- _Task prompt_
The lines you need are those holding the word "short"; pull them from the material.

- _Provided entries_
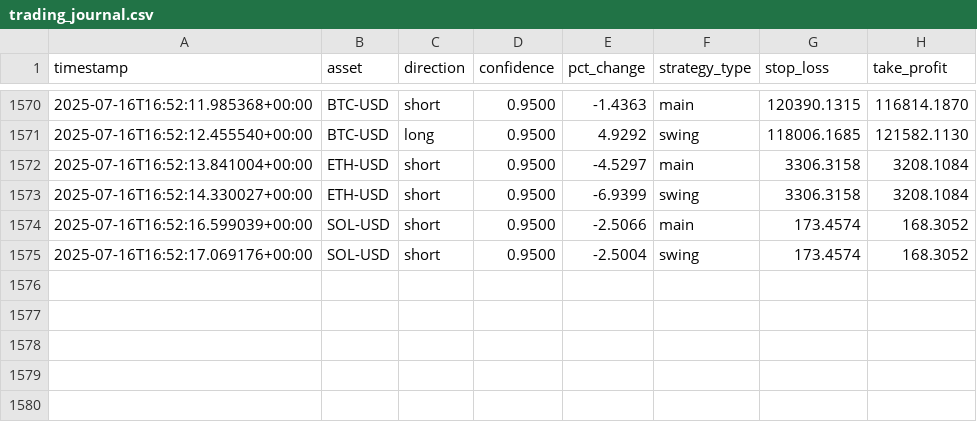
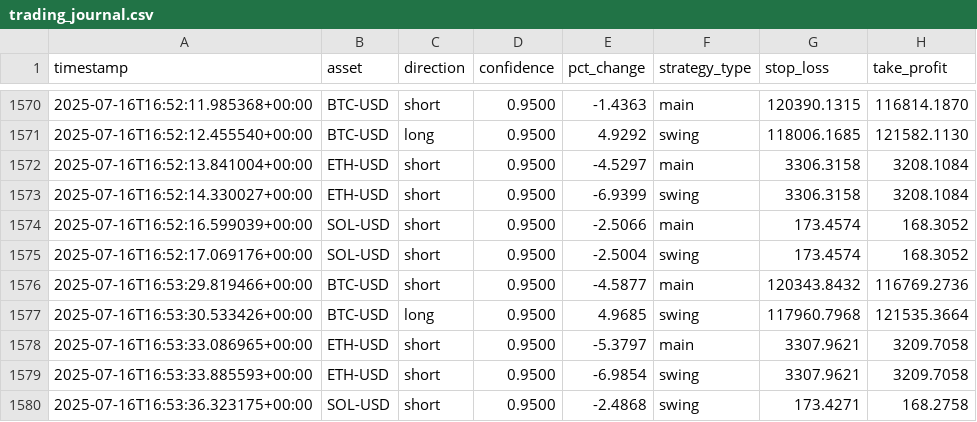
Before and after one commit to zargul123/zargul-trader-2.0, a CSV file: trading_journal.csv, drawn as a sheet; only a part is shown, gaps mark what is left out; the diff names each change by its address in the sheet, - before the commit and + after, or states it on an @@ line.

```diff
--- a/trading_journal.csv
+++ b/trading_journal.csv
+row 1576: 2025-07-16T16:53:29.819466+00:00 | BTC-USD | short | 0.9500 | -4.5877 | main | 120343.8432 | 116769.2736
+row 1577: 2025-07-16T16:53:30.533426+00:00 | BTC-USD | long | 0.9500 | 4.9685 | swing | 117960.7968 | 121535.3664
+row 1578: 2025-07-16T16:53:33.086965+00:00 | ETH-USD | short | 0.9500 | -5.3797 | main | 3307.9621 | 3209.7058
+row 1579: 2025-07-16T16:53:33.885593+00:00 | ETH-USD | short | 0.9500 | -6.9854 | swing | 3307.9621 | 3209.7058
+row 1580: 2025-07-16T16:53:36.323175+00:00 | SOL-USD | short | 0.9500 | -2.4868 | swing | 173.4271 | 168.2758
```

- _Task solution_
+row 1576: 2025-07-16T16:53:29.819466+00:00 | BTC-USD | short | 0.9500 | -4.5877 | main | 120343.8432 | 116769.2736
+row 1578: 2025-07-16T16:53:33.086965+00:00 | ETH-USD | short | 0.9500 | -5.3797 | main | 3307.9621 | 3209.7058
+row 1579: 2025-07-16T16:53:33.885593+00:00 | ETH-USD | short | 0.9500 | -6.9854 | swing | 3307.9621 | 3209.7058
+row 1580: 2025-07-16T16:53:36.323175+00:00 | SOL-USD | short | 0.9500 | -2.4868 | swing | 173.4271 | 168.2758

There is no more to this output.